== How to complete this task ==
Your copy should match the entries exactly, with the pictures left out.
══ Data to use
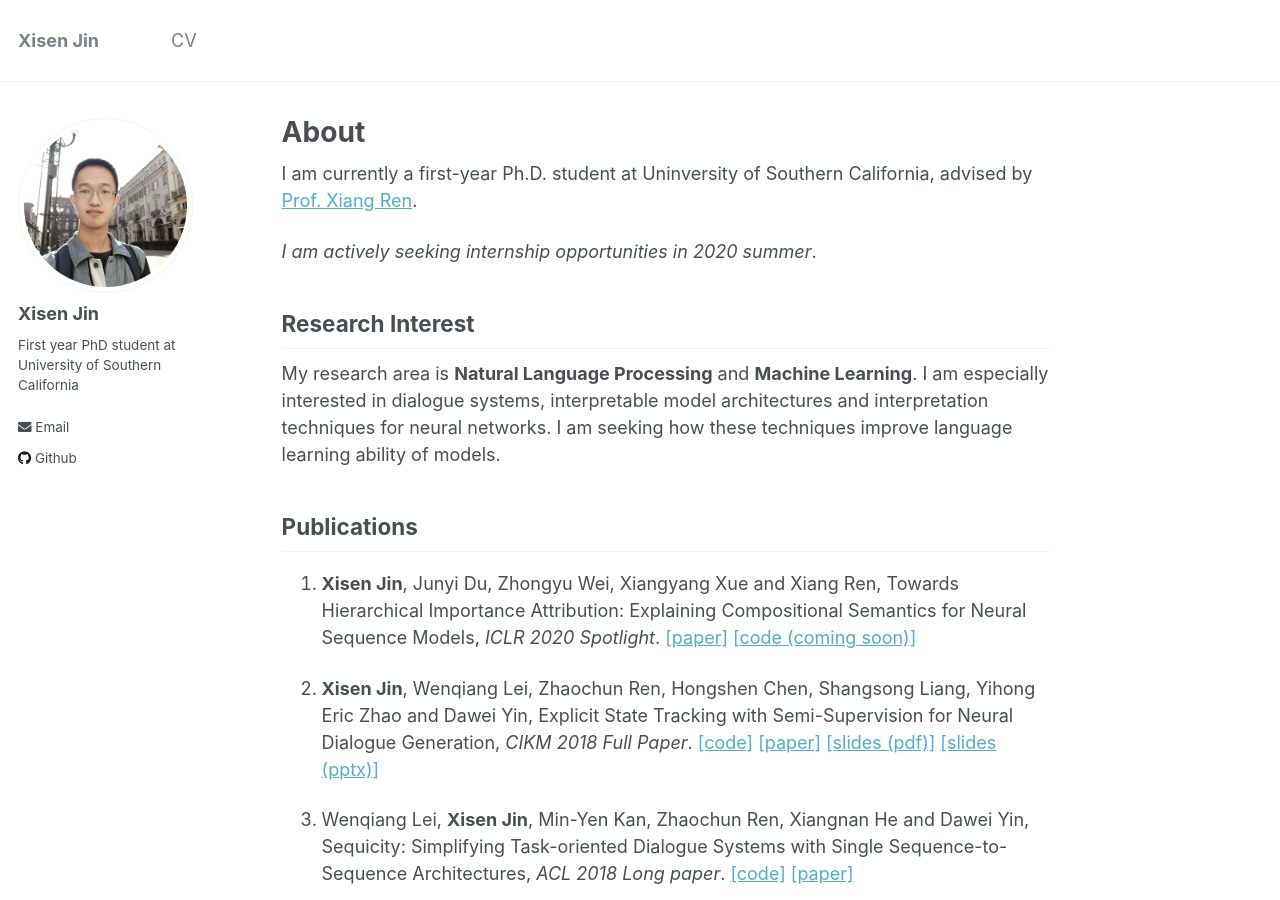
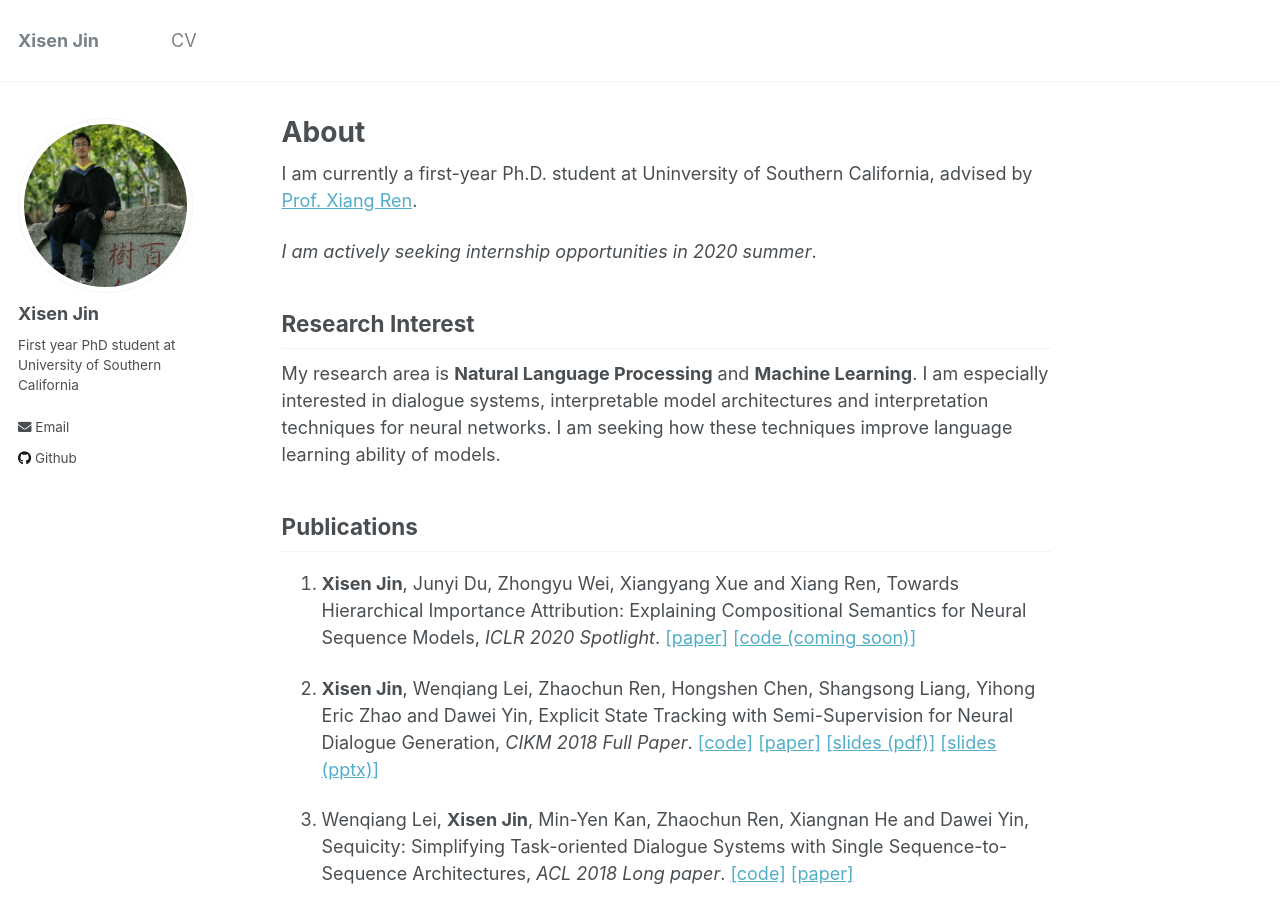
Before and after one commit to AuCson/aucson.github.io, a Jekyll site: the page built from _pages/about.md, in a window 1280 px wide and 900 px high. Built offline with Jekyll 4.4.1, drawn with Linux system fonts in a browser that asks for light colours.

Commit message:
updated pic

```diff
--- a/_config.yml
+++ b/_config.yml
@@ -81,7 +81,7 @@ analytics:
 # Site Author
 author:
   name             : "Xisen Jin"
-  avatar           : "self.jpg"
+  avatar           : "self_grad.jpg"
   bio              : "First year PhD student at University of Southern California"
   location         : #"Location"
   employer         :
```
Also changed, not shown: images/self_grad.jpg (added), 3 other files.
════
== Response area ==
Before and after one commit to AuCson/aucson.github.io, a Jekyll site: the page built from _pages/about.md, in a window 1280 px wide and 900 px high. Built offline with Jekyll 4.4.1, drawn with Linux system fonts in a browser that asks for light colours.

Commit message:
updated pic

```diff
--- a/_config.yml
+++ b/_config.yml
@@ -81,7 +81,7 @@ analytics:
 # Site Author
 author:
   name             : "Xisen Jin"
-  avatar           : "self.jpg"
+  avatar           : "self_grad.jpg"
   bio              : "First year PhD student at University of Southern California"
   location         : #"Location"
   employer         :
```
Also changed, not shown: images/self_grad.jpg (added), 3 other files.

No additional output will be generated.